Research on certain circuits in simple organisms, such as bacterial chemotaxis, has enabled the formulation of mathematical design principles, leading to ever more precise experimental tests, catalyzing quantitative understanding. It would be important to map these principles to the far more complex case of a vertebrate behavioral circuit. Here, we provide such a mapping for the midbrain dopamine system. Dopamine transmission plays a key role in learning, motivation, and movement, but its systems-level function is not fully understood. We develop a minimal mechanistic model of the dopamine circuit based on physiological and behavioral data, and show that it can be mapped mathematically to the bacterial chemotaxis circuit. Just as chemotaxis robustly climbs attractant gradients, the dopamine circuit performs reward-taxis where the attractant is the expected value of reward. The reward-taxis mechanism is based on a circuit feature called fold-change detection, where the circuit outputs the temporal logarithmic derivative of expected reward. The model can explain the general matching law, in which the ratio of responses to concurrent rewards goes as the reward ratio to the power beta. It provides an accurate mechanistic value for beta as the average gain/baseline ratio of the dopaminergic neurons.
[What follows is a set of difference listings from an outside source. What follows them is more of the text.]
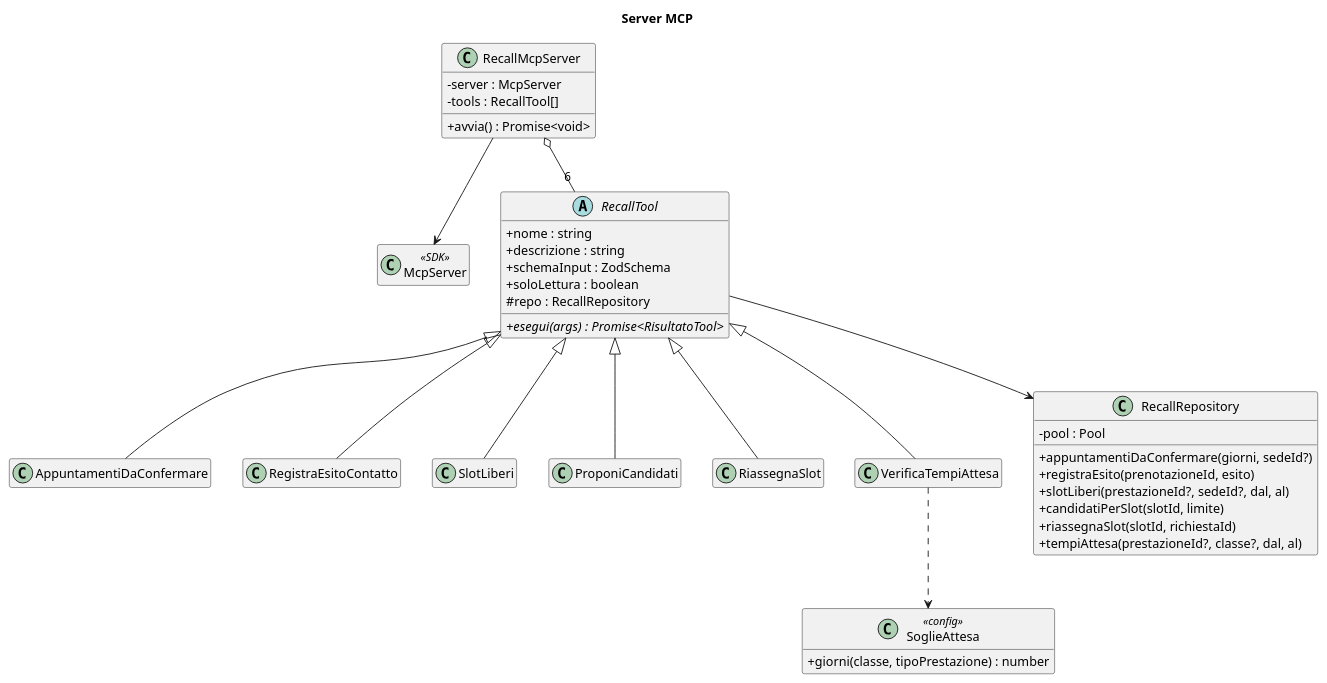
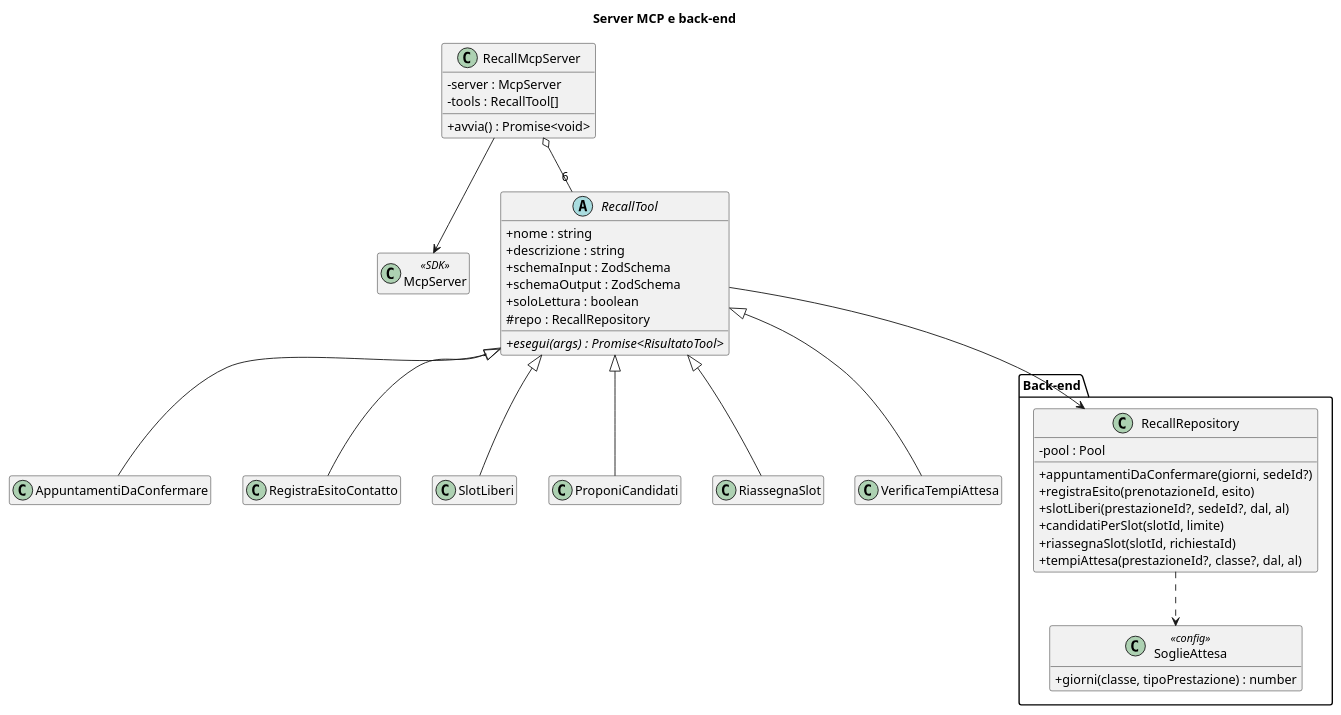
One commit to LeoDS99/pw26-agente-recall changed the diagram in docs/diagrammi/classi-server.puml. Above: the diagram before and after it, drawn with PlantUML. The commit also changed 1 other file, not shown here.

Commit message:
Schema di uscita dei tool, back-end separato, scenari riproducibili

```diff
--- a/docs/diagrammi/classi-server.puml
+++ b/docs/diagrammi/classi-server.puml
@@ -1,54 +1,57 @@
 @startuml classi-server
 skinparam classAttributeIconSize 0
 hide empty members
-title Server MCP
+title Server MCP e back-end
 
 class McpServer <<SDK>>
 
 class RecallMcpServer {
   - server : McpServer
   - tools : RecallTool[]
   + avvia() : Promise<void>
 }
 
 abstract class RecallTool {
   + nome : string
   + descrizione : string
   + schemaInput : ZodSchema
+  + schemaOutput : ZodSchema
   + soloLettura : boolean
   # repo : RecallRepository
   + {abstract} esegui(args) : Promise<RisultatoTool>
 }
 
 class AppuntamentiDaConfermare
 class RegistraEsitoContatto
 class SlotLiberi
 class ProponiCandidati
 class RiassegnaSlot
 class VerificaTempiAttesa
 
-class RecallRepository {
-  - pool : Pool
-  + appuntamentiDaConfermare(giorni, sedeId?)
-  + registraEsito(prenotazioneId, esito)
-  + slotLiberi(prestazioneId?, sedeId?, dal, al)
-  + candidatiPerSlot(slotId, limite)
-  + riassegnaSlot(slotId, richiestaId)
-  + tempiAttesa(prestazioneId?, classe?, dal, al)
-}
+package "Back-end" {
+  class RecallRepository {
+    - pool : Pool
+    + appuntamentiDaConfermare(giorni, sedeId?)
+    + registraEsito(prenotazioneId, esito)
+    + slotLiberi(prestazioneId?, sedeId?, dal, al)
+    + candidatiPerSlot(slotId, limite)
+    + riassegnaSlot(slotId, richiestaId)
+    + tempiAttesa(prestazioneId?, classe?, dal, al)
+  }
 
-class SoglieAttesa <<config>> {
-  + giorni(classe, tipoPrestazione) : number
+  class SoglieAttesa <<config>> {
+    + giorni(classe, tipoPrestazione) : number
+  }
 }
 
 RecallMcpServer --> McpServer
 RecallMcpServer o-- "6" RecallTool
 RecallTool <|-- AppuntamentiDaConfermare
 RecallTool <|-- RegistraEsitoContatto
 RecallTool <|-- SlotLiberi
 RecallTool <|-- ProponiCandidati
 RecallTool <|-- RiassegnaSlot
 RecallTool <|-- VerificaTempiAttesa
 RecallTool --> RecallRepository
-VerificaTempiAttesa ..> SoglieAttesa
+RecallRepository ..> SoglieAttesa
 @enduml
```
Reward-taxis provides testable etiologies for specific dopamine-related disorders.
bioRxiv Subject Collection: Neuroscience